▶ _EXERCISE BRIEF_: Sift through the material below and return the lines with "data".

═══ RECORDS TO USE

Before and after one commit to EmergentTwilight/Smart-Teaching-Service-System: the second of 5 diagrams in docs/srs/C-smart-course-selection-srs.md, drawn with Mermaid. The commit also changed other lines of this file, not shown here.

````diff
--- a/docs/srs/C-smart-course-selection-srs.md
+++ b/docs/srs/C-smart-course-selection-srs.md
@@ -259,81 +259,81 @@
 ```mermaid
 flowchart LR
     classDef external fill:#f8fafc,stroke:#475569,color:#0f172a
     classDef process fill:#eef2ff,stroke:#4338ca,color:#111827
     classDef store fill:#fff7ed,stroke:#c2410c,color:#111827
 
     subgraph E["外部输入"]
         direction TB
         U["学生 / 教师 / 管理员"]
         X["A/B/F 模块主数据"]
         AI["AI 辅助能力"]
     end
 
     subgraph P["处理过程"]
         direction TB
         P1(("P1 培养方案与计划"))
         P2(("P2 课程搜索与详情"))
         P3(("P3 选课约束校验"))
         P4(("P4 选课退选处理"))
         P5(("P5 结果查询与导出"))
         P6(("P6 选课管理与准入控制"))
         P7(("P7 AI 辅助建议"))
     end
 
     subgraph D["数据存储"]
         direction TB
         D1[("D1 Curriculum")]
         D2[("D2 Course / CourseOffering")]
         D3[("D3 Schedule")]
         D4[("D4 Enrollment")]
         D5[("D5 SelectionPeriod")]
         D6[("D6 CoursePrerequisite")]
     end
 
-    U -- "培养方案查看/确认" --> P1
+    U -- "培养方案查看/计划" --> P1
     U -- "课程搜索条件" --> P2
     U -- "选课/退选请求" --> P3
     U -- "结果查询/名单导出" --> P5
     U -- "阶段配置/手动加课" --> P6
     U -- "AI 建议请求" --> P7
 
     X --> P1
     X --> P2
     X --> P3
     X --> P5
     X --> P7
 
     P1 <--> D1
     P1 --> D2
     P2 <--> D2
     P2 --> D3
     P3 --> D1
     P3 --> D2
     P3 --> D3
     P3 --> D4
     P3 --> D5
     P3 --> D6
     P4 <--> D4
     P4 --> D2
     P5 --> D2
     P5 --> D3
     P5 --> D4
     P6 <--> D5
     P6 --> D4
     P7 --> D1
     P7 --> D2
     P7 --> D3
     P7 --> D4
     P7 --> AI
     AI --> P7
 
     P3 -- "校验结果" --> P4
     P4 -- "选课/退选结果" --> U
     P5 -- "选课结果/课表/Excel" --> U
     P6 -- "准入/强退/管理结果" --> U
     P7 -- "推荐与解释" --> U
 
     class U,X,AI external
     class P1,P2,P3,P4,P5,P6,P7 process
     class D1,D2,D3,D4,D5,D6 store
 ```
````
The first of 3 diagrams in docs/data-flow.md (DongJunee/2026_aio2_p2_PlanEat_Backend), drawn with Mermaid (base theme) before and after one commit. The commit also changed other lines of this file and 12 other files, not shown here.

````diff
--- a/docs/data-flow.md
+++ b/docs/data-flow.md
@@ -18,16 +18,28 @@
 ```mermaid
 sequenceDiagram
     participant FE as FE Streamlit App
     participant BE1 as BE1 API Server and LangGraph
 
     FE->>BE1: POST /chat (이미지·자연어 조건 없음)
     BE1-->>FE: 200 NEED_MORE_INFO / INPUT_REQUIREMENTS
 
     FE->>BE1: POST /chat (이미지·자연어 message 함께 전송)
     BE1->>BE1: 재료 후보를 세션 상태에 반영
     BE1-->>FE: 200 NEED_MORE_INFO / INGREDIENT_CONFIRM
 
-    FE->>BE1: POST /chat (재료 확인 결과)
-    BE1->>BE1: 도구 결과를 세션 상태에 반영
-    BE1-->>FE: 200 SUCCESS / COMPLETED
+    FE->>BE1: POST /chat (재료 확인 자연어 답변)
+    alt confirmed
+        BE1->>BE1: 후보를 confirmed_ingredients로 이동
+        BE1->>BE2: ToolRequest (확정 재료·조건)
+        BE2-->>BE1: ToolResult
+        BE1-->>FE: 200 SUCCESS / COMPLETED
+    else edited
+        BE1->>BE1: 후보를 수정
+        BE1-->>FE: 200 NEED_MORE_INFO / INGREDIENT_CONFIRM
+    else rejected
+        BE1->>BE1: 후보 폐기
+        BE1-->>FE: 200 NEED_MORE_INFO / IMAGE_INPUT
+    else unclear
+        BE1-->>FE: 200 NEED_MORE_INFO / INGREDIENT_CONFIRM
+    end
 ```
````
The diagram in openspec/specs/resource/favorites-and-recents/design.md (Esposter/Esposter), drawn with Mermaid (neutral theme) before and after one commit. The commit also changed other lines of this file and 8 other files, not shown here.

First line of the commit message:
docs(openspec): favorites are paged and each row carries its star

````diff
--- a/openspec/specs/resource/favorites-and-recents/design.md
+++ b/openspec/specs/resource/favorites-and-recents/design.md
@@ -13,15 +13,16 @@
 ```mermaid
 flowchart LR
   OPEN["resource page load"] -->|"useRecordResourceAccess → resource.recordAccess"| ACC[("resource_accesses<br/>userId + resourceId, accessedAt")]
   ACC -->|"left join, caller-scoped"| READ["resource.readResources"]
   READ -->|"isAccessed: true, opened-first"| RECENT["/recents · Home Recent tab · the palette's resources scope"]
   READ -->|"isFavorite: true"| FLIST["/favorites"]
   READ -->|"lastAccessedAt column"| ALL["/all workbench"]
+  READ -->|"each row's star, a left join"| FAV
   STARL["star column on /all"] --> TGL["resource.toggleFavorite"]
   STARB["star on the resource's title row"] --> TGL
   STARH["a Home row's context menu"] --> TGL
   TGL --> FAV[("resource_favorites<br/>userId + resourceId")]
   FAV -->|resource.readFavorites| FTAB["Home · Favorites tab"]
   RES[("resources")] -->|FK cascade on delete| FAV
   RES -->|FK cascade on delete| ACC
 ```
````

══════

▶ _EXERCISE OUTPUT_:
The first of 3 diagrams in docs/data-flow.md (DongJunee/2026_aio2_p2_PlanEat_Backend), drawn with Mermaid (base theme) before and after one commit. The commit also changed other lines of this file and 12 other files, not shown here.
--- a/docs/data-flow.md
+++ b/docs/data-flow.md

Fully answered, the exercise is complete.